SAN FRANCISCO (Reuters) - Google Inc (GOOGL.O) may be moving into the U.S. auto insurance market with a shopping site for people to compare and buy policies, an analyst said on Thursday, as it continues to shift its attention to the automotive industry.
The search giant is planning soon to pilot its new Google Compare auto insurance comparison shopping site, wrote Forrester analyst Ellen Carney in a note. According to Carney, the company has been pitching the service to insurance providers for more than two years.
Google, which currently offers a service in the UK for users to compare over 125 auto insurance options, takes a cut when a user buys insurance online or by phone.
Industry experts say the Mountain View-based company has increasingly been exploring online searches tailored toward specific industries or markets. Google already offers its users a site to compare travel destinations and find the cheapest flight fares, for instance.
Google in past years has begun to expand beyond its home turf of Internet search and advertising, seeking to extend its technological dominance to fields as diverse as self-driving cars and robotics.
Carney expects the California pilot for the new service to begin in the first quarter of 2015. Google is already licensed to sell auto insurance in 26 states and is working with a handful of insurers including Dairyland, MetLife and others, she said.
In addition, a Google employee is licensed to sell insurance on behalf of CoverHound, a San Francisco-based company that pulls insurance options from the largest carriers.

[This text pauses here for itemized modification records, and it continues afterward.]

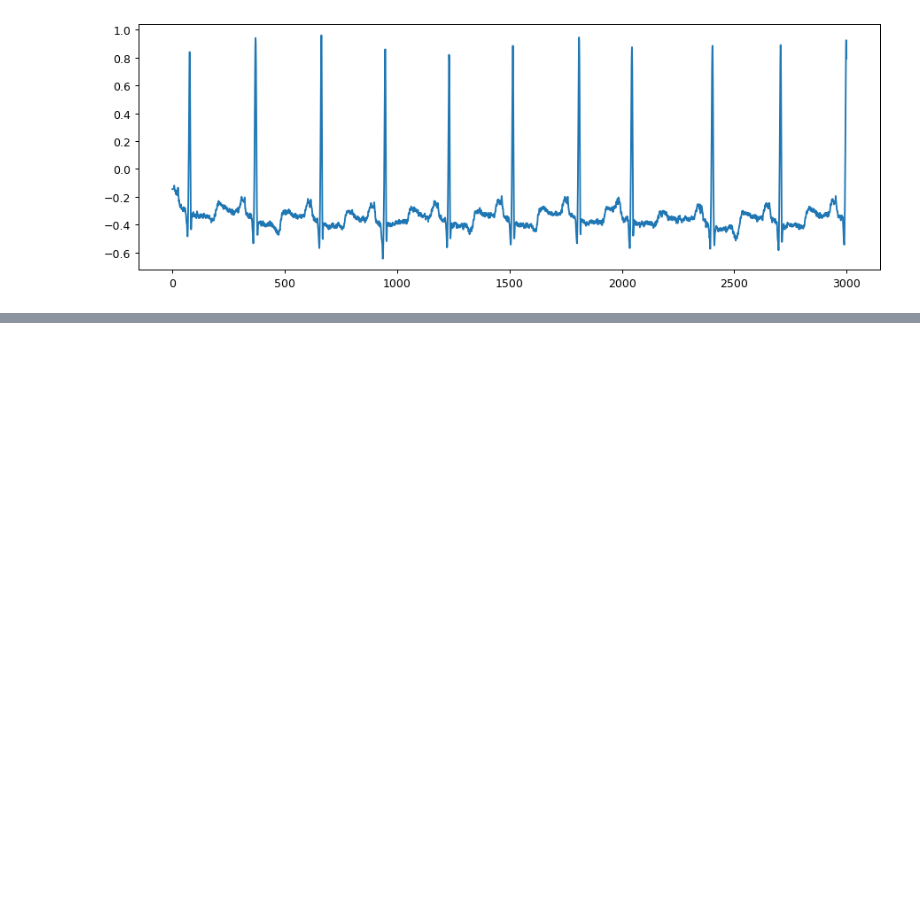
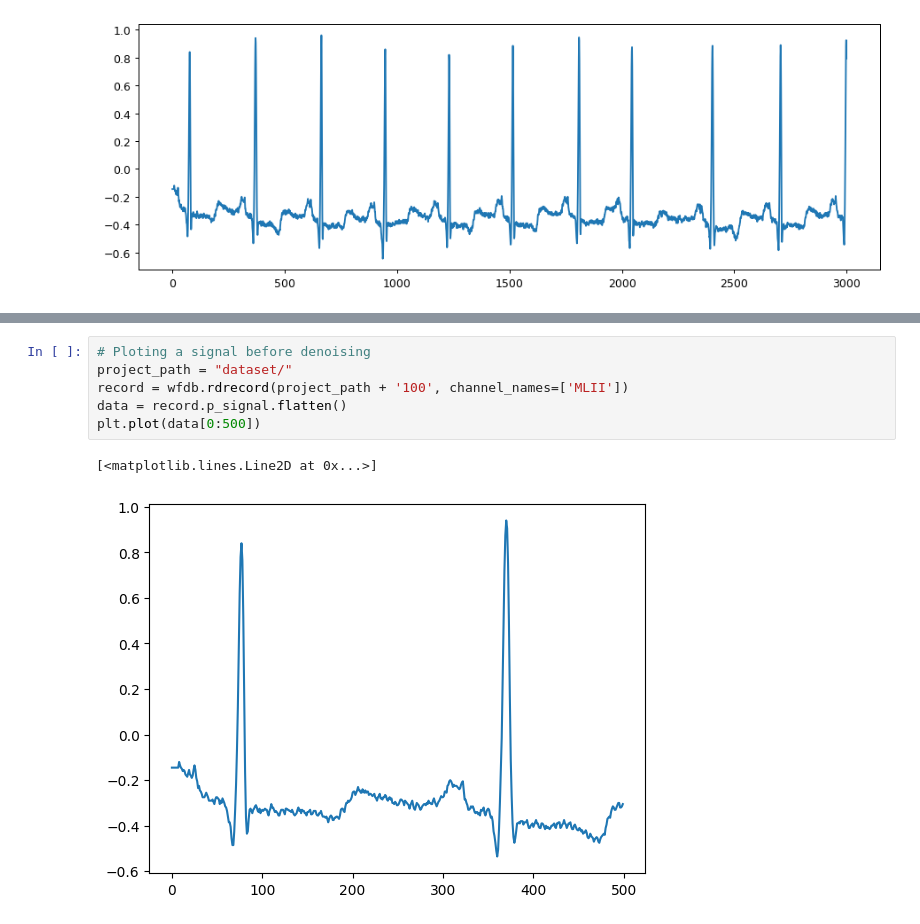
Before and after one commit to souptik4572/Sample_Arrhythmia_Classification, a Jupyter notebook: classification.ipynb, the cells around one changed output, grey strips where cells are left out. Drawn from its saved outputs; the diff is of its cells as text; blank space fills up the shorter version.

```diff
--- a/classification.ipynb
+++ b/classification.ipynb
@@ -53,0 +151,9 @@ plt.plot(a)
+# %%
+# Ploting a signal before denoising
+project_path = "dataset/"
+record = wfdb.rdrecord(project_path + '100', channel_names=['MLII'])
+data = record.p_signal.flatten()
+plt.plot(data[0:500])
+# %% [output]
+[<matplotlib.lines.Line2D at 0x...>]
+[figure, added]
```
Also changed, not shown: parts of 15 cells of this notebook, 1 other file.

Google said it does not comment on speculation.
Reporting By Christina Farr; Editing by Diane Craft